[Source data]
——

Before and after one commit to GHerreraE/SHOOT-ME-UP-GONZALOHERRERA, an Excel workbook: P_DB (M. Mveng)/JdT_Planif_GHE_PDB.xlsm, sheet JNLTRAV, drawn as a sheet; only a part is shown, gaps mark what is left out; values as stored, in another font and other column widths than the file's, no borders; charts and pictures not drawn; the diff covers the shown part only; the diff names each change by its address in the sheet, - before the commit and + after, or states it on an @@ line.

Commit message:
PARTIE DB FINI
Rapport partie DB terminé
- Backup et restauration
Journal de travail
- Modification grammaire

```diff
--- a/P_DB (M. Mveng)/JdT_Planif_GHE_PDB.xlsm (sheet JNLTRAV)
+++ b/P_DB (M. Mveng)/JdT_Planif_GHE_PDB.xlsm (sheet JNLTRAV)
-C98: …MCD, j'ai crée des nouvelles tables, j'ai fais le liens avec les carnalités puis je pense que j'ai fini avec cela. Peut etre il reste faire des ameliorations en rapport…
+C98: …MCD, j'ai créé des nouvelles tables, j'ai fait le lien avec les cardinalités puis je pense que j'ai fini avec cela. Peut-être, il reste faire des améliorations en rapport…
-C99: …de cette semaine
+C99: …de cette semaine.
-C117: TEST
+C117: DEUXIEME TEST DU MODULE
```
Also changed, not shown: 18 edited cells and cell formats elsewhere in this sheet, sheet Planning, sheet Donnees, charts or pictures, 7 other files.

——

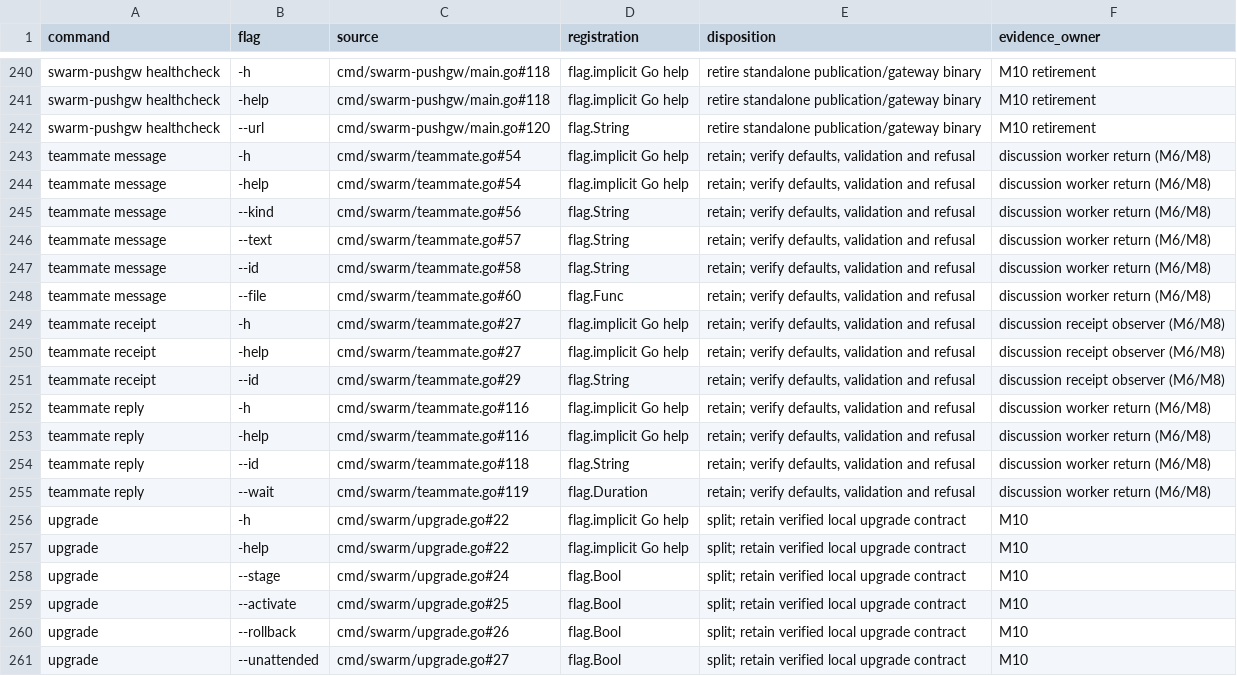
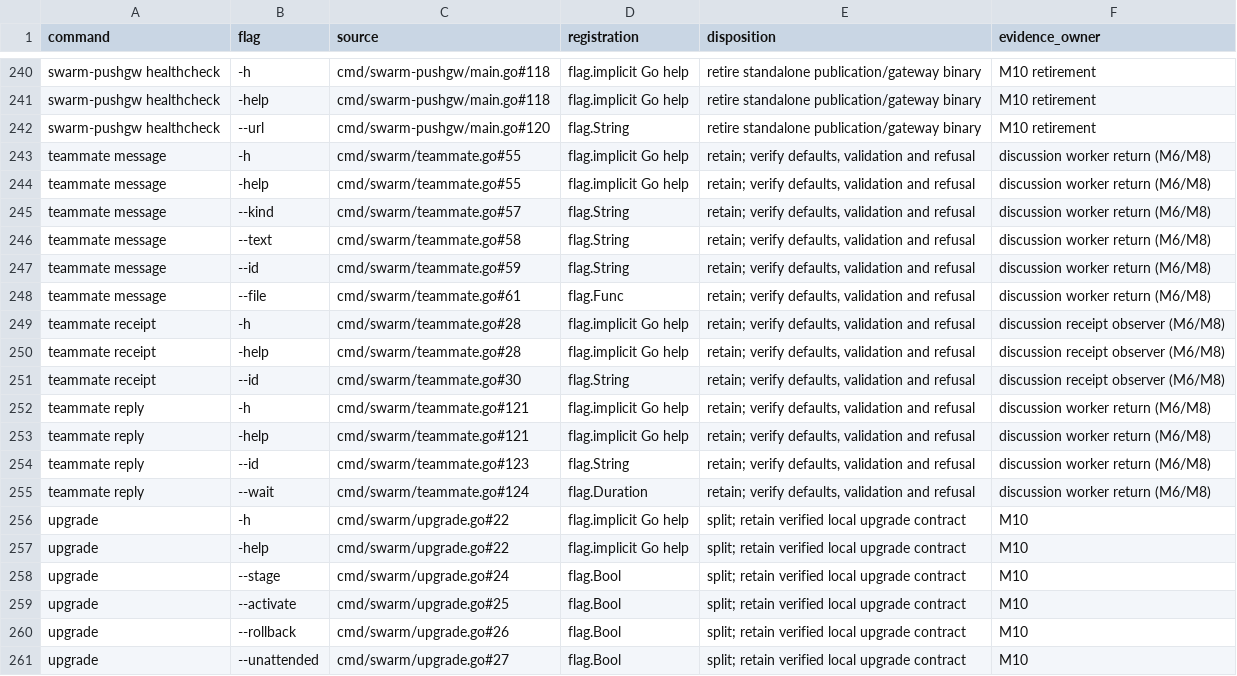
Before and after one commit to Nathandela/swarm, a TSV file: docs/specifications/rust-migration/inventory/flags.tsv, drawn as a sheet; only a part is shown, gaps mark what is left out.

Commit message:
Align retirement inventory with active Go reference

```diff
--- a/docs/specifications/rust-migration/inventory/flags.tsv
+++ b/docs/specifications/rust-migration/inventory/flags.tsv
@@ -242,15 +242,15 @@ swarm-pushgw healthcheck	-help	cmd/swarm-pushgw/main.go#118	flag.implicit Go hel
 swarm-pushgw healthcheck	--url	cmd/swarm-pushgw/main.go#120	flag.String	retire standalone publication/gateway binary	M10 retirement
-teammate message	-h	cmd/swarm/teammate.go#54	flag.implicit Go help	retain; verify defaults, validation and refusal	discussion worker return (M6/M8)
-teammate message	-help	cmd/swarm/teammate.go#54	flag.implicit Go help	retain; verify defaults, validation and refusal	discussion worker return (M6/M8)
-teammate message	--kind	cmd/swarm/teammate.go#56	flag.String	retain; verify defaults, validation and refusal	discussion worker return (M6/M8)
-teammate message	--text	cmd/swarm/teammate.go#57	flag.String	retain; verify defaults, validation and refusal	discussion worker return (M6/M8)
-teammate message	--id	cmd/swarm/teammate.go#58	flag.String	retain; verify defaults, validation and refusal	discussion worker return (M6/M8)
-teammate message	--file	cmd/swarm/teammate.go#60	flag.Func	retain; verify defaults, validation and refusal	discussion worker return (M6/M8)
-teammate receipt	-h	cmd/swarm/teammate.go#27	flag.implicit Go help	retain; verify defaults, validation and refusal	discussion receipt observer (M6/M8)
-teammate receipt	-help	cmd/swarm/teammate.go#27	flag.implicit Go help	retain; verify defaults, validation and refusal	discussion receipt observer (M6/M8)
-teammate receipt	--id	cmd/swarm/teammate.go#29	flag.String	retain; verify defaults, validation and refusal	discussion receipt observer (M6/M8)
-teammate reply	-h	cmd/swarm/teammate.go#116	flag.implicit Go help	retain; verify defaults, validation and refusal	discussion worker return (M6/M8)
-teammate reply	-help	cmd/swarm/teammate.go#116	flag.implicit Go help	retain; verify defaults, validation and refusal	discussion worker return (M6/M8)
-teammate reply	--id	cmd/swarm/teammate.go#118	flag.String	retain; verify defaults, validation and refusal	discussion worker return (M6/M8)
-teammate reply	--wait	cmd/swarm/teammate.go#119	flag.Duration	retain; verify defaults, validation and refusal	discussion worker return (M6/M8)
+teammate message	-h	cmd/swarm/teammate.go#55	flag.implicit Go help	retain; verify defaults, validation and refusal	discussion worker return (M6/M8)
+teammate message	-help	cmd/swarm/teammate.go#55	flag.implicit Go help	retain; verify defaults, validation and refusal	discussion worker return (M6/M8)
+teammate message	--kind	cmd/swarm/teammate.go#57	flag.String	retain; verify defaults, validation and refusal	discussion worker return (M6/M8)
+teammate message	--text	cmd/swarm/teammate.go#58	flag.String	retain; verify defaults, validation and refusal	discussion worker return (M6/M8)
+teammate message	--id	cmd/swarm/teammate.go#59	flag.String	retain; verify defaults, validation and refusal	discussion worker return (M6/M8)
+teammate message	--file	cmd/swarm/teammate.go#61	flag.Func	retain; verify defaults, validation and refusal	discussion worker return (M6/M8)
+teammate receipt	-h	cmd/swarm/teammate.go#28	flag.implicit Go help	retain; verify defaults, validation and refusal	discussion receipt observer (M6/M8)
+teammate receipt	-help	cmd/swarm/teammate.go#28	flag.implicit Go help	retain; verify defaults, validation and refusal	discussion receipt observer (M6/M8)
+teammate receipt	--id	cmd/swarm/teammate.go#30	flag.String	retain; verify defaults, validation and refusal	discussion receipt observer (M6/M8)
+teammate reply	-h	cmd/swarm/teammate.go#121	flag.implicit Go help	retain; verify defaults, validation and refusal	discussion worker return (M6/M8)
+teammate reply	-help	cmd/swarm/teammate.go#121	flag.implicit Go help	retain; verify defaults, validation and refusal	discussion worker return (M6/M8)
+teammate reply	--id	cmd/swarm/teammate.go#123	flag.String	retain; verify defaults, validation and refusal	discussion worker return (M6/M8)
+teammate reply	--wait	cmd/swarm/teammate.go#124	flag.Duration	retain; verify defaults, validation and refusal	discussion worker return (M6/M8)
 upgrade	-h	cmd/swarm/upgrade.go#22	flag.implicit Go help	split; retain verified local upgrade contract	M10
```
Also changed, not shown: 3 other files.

——

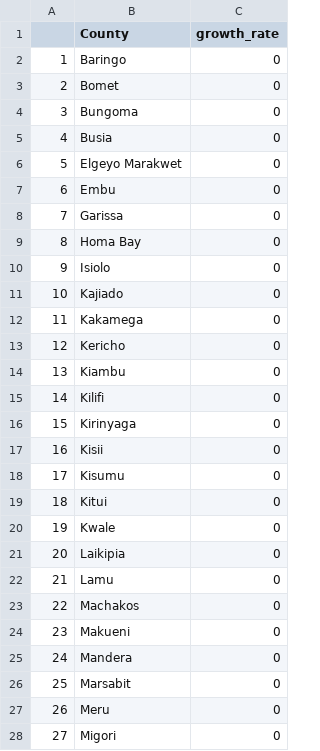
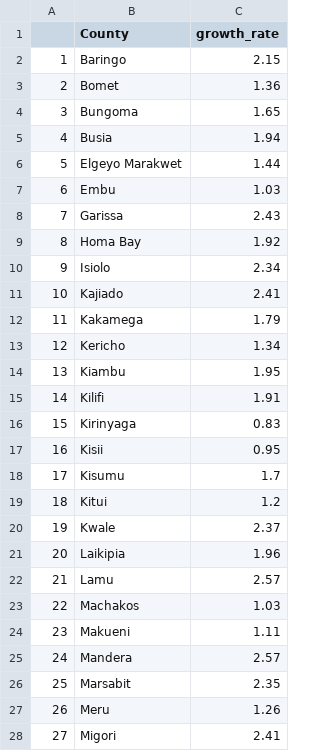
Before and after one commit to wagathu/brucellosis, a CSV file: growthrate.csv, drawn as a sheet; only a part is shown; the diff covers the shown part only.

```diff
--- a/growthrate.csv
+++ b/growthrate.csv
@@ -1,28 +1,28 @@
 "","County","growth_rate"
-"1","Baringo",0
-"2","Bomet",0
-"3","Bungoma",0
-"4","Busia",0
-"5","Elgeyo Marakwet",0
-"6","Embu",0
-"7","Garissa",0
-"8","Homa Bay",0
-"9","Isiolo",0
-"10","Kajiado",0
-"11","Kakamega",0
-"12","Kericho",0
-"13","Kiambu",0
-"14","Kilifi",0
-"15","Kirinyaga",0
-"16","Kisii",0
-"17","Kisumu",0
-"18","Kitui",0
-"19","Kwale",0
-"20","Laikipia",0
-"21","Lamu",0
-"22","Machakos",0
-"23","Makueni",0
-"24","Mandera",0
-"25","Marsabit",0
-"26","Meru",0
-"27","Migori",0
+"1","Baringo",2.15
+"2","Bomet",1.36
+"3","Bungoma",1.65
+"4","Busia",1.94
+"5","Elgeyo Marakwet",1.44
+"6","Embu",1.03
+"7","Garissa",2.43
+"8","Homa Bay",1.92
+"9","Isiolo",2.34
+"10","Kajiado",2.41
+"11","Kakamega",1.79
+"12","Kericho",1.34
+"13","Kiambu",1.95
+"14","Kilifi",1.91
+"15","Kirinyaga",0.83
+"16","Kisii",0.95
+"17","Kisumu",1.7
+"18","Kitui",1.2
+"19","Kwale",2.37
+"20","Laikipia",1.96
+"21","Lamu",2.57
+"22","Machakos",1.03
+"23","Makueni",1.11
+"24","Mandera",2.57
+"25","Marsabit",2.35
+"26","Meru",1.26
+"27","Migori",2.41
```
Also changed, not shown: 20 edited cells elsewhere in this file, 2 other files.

——

The task ▸ Give the number of lines in the data that contain the string "kind" and nothing more.

Answer area ▸ 2